With the 2018/19 academic year drawing to a close, we were elated to welcome dozens of local primary schools into our community here at Northampton High School, for exciting and educational Enrichment Days. Nearly 400 girls travelled across the county to join us for the two events, as young students took part in fun activities designed to pique their interests and explore their curiosities.

The first of these was our Sports Enrichment day, as over 300 girls made their way to Northampton High for the days activities. PE staff from the High School, alongside external coaches from the likes of the Northampton Saints and Northamptonshire Cricket, ran expert sessions on a rotation basis, giving the girls plenty of time to enjoy the many sports on offer. Sport is a huge part of life here at Northampton High, and it was great to see the enthusiasm of all the girls as they tackled the sporting challenges throughout the day.

Please click here to read more

Mr Nash
Marketing & Communications Officer

Creative Arts Spotlight

The Creative Arts Spotlight is this week shining on Mia Watson, Ellie Sentance and Anna McFarland from U4 Textiles.

The girls are very pleased to be modelling their hand made Summer beach bags, which are all made ready for the summer holidays!

Miss Lycett
Subject Leader Textiles

Book Review

The Lost Words, written by Robert MacFarlane and illustrated by Jackie Morris

All over the country, there are words disappearing from children’s lives. These are the words of the natural world – Dandelion, Otter, Bramble and Acorn, all gone. The rich landscape of wild imagination and wild play is rapidly fading from our children’s minds.

The Lost Words stands against the disappearance of wild childhood. It is a joyful celebration of nature words and the natural world they invoke. With acrostic spell-poems by award-winning writer Robert Macfarlane and hand-painted illustration by Jackie Morris, this enchanting book captures the irreplaceable magic of language and nature for all ages.

Winner of Kate Greenaway Medal for illustration – 2019

Miss Buxton
School Librarian

Request for parents with STEM careers

On Thursday 14 November 2019, Café Sci are holding a STEM Careers Speed Networking event in the Senior School Hall. The event is after school from 3:45pm until 5:00pm, for U4 girls and above. We will have Science, Engineering and Mathematics-related speakers.

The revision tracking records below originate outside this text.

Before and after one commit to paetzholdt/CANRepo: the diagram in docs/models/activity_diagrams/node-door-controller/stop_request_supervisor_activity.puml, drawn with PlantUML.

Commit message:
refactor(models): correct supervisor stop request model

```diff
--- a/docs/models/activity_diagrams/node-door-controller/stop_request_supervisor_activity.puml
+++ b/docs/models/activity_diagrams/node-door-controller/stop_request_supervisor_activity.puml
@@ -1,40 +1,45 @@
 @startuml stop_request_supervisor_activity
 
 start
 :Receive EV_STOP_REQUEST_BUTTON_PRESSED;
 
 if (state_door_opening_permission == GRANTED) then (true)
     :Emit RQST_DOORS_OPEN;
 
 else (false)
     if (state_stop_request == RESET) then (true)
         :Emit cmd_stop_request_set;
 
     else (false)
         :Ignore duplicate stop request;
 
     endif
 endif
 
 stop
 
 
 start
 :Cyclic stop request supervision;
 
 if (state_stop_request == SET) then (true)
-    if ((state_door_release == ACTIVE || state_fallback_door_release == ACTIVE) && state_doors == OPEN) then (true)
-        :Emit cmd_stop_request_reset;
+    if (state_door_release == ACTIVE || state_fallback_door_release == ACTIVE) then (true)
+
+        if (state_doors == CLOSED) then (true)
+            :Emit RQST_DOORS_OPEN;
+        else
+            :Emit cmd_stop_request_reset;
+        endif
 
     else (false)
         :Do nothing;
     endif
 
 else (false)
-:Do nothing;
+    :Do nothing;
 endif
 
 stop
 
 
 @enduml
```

The girls will be split into small groups and each group will have about 10 minutes to speak with at least five of the speakers. They will be able to ask questions and the speakers will give them a short talk about their job; how they got to it from school and they will also talk about the different opportunities within their field.

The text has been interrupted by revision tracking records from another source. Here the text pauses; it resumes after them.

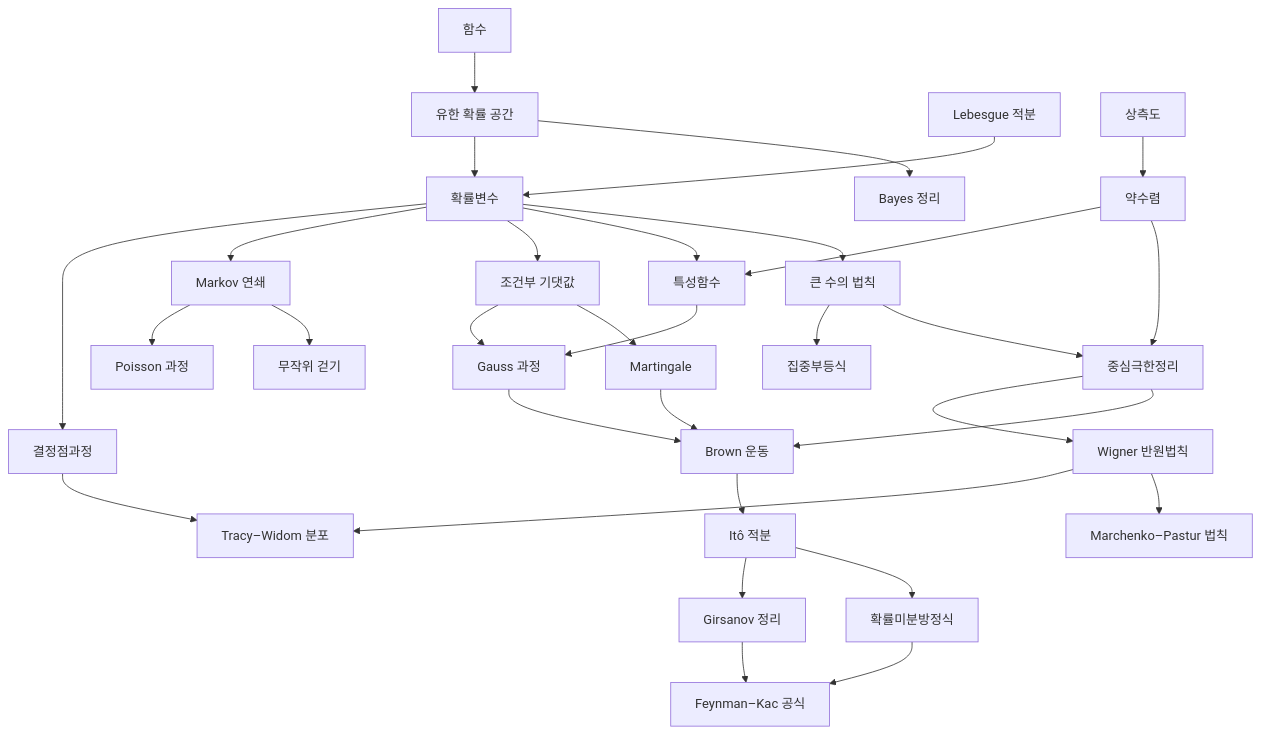
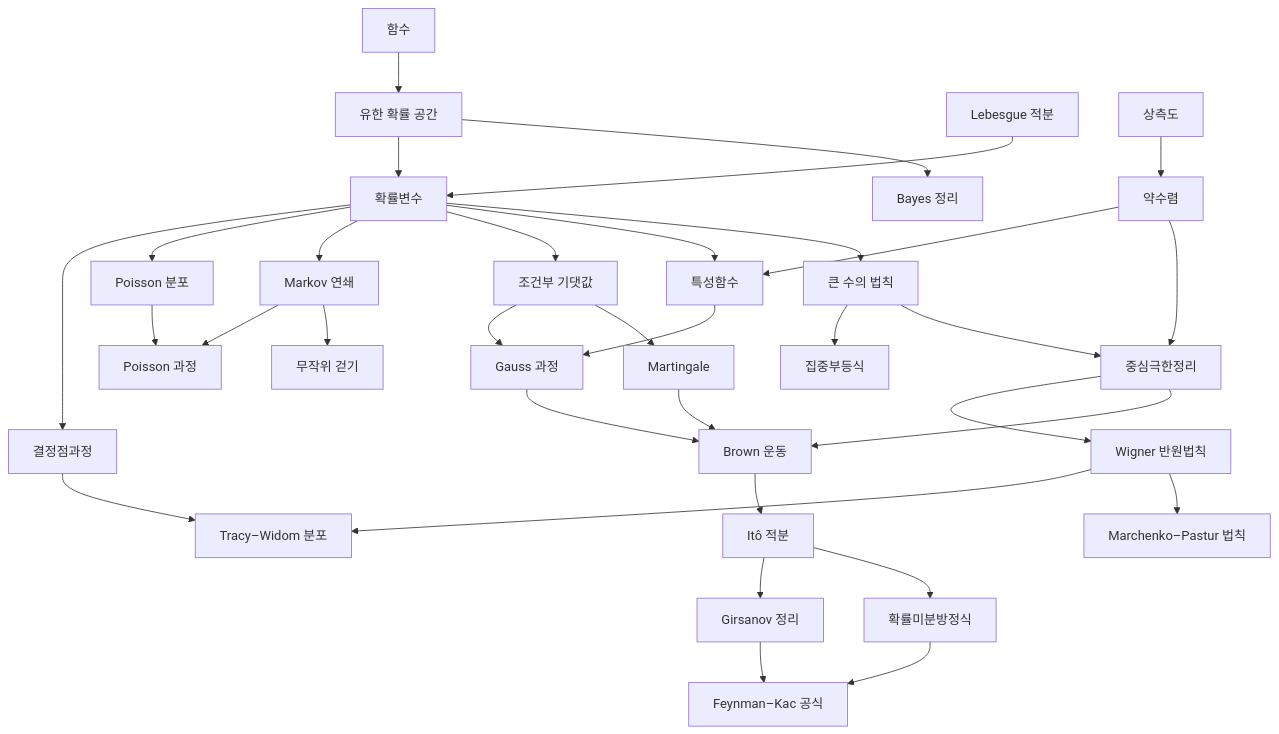
One commit to Phryxia/math-map changed the diagram in docs/probability-overview.md. Above: the diagram before and after it, drawn with Mermaid. The commit also changed other lines of this file and 13 other files, not shown here.

````diff
--- a/docs/probability-overview.md
+++ b/docs/probability-overview.md
@@ -11,34 +11,35 @@
 ```mermaid
 graph TD
   FN["함수"] --> PR["유한 확률 공간"]
   PR --> BY["Bayes 정리"]
   PR --> RV["확률변수"]
   LI["Lebesgue 적분"] --> RV
   PM["상측도"] --> WC["약수렴"]
   RV --> LLN["큰 수의 법칙"]
   LLN --> CLT["중심극한정리"]
   WC --> CLT
   WC --> CF["특성함수"]
   RV --> CF
   LLN --> CI["집중부등식"]
   RV --> CE["조건부 기댓값"]
   CE --> MG["Martingale"]
   RV --> MC["Markov 연쇄"]
   MC --> RW["무작위 걷기"]
   MC --> PP["Poisson 과정"]
+  RV --> PD["Poisson 분포"] --> PP
   MG --> BM["Brown 운동"]
   CLT --> BM
   BM --> IT["Itô 적분"]
   IT --> SDE["확률미분방정식"]
   IT --> GS["Girsanov 정리"]
   SDE --> FK["Feynman–Kac 공식"]
   GS --> FK
   CLT --> WS["Wigner 반원법칙"]
   WS --> MP["Marchenko–Pastur 법칙"]
   WS --> TW["Tracy–Widom 분포"]
   RV --> DPP["결정점과정"]
   DPP --> TW
   CF --> GP["Gauss 과정"]
   CE --> GP
   GP --> BM
 ```
````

This is a fantastic opportunity to find out about STEM related careers.

As we are still in the planning stages, so if any parents/family friends would like to contribute to this event, we would be delighted to hear from you.

Please contact Mr Attwood for further information at

The Café Sci team

The Natasha Sen Prize for Modern Foreign Languages

Natasha Sen, one of our pupils, passed away in October 2006 following a serious illness. She was a talented and dedicated pupil who had opted to study French, German and Spanish at GCSE. This prize is awarded annually to a L5 pupil in memory of Natasha.

The competition encourages students to explore their language of study further in a creative fashion. All girls in L5 are invited to complete a project at the end of their L5 year on one aspect of a country where French, German or Spanish is spoken.

  • The project should be written predominantly in English; you might however decide to write a few paragraphs in your chosen language – it is up to you.
  • It should be entirely your own work and no more than 1,200 words. Please state the word count at the end.
  • You may include pictures and illustrations and please remember – quality is more important than quantity.
  • You may choose any aspect of the country. For example: a famous person, a moment in history, its geography, food, cinema, theatre, music, art, fashion.
  • These are only a few ideas. We are looking for a personal response to a topic, rather than entirely factual information; something that captures the imagination of the reader, and which has flair and originality.

The closing date for the submission of your project is Monday 9th September 2019, and the winner will be announced in assembly during the same week that we celebrate the European Day of Languages (26th September) with the prize being awarded at Awards Evening.

Mr Watson
Subject Leader Spanish


The Northampton High School Eco Team would like to request your help in raising awareness over the importance of plastic recycling, particularly in light of the recent David Attenborough series highlighting the problems associated with plastic pollution in marine ecosystems.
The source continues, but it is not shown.